Knee replacement surgery is a highly successful ( 99% & above ) and very safe procedure.
A knee replacement (also called knee Arthroplasty) might be more accurately termed a knee "resurfacing" because only the surface of the bones are actually replaced.
There are four basic steps to a knee replacement procedure.
Prepare the bone - The damaged cartilage surfaces at the ends of the femur and tibia are removed along with a small amount of underlying bone.
Position the metal implants - The removed cartilage and bone is replaced with metal components that recreate the surface of the joint. These metal parts may be cemented or "press-fit" into the bone.
Resurface the patella - The undersurface of the patella (kneecap) is cut and resurfaced with a plastic button. Some surgeons do not resurface the patella, depending upon the case.
Insert a spacer - A medical-grade plastic spacer is inserted between the metal components to create a smooth gliding surface.
To prepare yourself for surgery, you may be asked to do a number of things, including lose weight and / or stop smoking (if applicable). It is essential that you tell your surgeon about any medications or supplements you are taking. Bring a list of all medications and dosages, including over-the counter medications to your appointment. Your doctor may want you to donate your own blood ahead of time for a possible transfusion during surgery.
What to expect after Surgery ?
It is normal to feel pain and discomfort after surgery. Be sure to inform the nurse of your pain. Your leg will be supported and elevated on one or two pillows to help your circulation and stretch your muscles. Under the direction of your surgeon, you will be asked to move your ankle to promote circulation and prevent stiffness in your ankle joint. The nurse will help you find comfortable positions and encourage you to do the ankle exercises. After 24 hours, you should begin to drink fluids regularly, according to your surgeon’s directions.
Your surgeon will recommend and supervise your knee rehabilitation program, which typically begins 24 hours after surgery. Isometric exercises (tightening muscles without moving the joint) will begin while you are still in bed. You will be instructed to do these exercises a number of times per day. You will be encouraged by the physical therapist to move your ankle and other joints so that you will remain strong. These exercises will help you regain strength and mobility. The therapist will teach you the safest methods for getting in and out of bed or a chair, on and off the toilet and other ways to protect protect your joint while you recover.
Knee replacement typically requires a hospital stay of three to five days. Depending on your progress, you could gain independence within one week after surgery. The hospital may provide an elevated chair and elevated toilet, both of which should make it easier to sit. At home, you will need a firm chair with arms. The therapist will teach you how to dress, get out of bed without help and use a walker or crutches. You will continue strengthening exercises in preparation for your return home. It is important for you to follow your surgeon’s directions throughout your rehabilitation. Arrangements will be made for follow-up visits with your surgeon. It is not uncommon to still Progress follow-up visits with your surgeon. It is not uncommon to still experience some pain. The full recovery period normally lasts three to six months.

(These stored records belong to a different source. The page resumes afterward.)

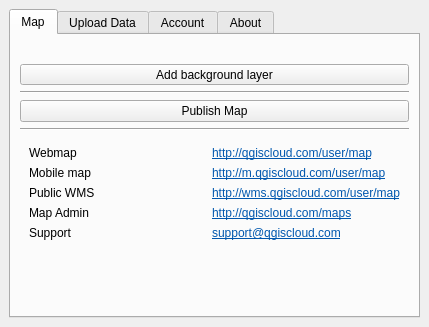
The window that qgiscloud/ui_qgiscloudplugin.ui (qgiscloud/qgis-cloud-plugin) describes before a commit, drawn with Qt 5.
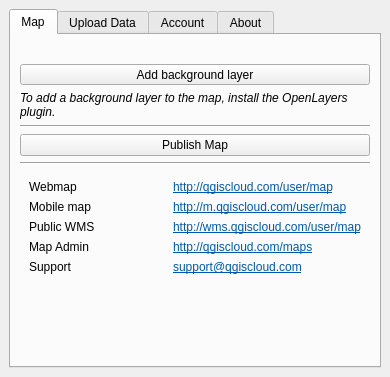
The same window after the commit. The open tabs and pages were chosen to show the change. Icons and pictures are not drawn. Custom widgets are drawn as their Qt base class.

Commit message: Import existing OpenLayers modules instead of bundling, add QGIS 1.x - QGIS 2.2 support

What changed in the file:
```diff
--- a/qgiscloud/ui_qgiscloudplugin.ui
+++ b/qgiscloud/ui_qgiscloudplugin.ui
@@ -6,8 +6,8 @@
    <rect>
     <x>0</x>
     <y>0</y>
-    <width>429</width>
-    <height>327</height>
+    <width>390</width>
+    <height>377</height>
    </rect>
   </property>
   <property name="locale">
@@ -66,6 +66,16 @@
           </property>
          </widget>
         </item>
+        <item>
+         <widget class="QLabel" name="labelOpenLayersPlugin">
+          <property name="text">
+           <string>&lt;i&gt;To add a background layer to the map, install the OpenLayers plugin.&lt;/i&gt;</string>
+          </property>
+          <property name="wordWrap">
+           <bool>true</bool>
+          </property>
+         </widget>
+        </item>
         <item>
          <widget class="Line" name="line_2">
           <property name="orientation">
```
Left out of the diff: 13 changed lines with no effect on the pictures. The commit also changes 48 other files.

Day 1 Standing, bending and sitting out in a chair, May take a few steps with help
Day 2 Walking (with aids)
Day 4/5 Stair climbing
Day 5-7 Home (with 2 walking sticks)
Week 6 Walking unaided (or 1 stick), Driving
Week 10-12 Full Recovery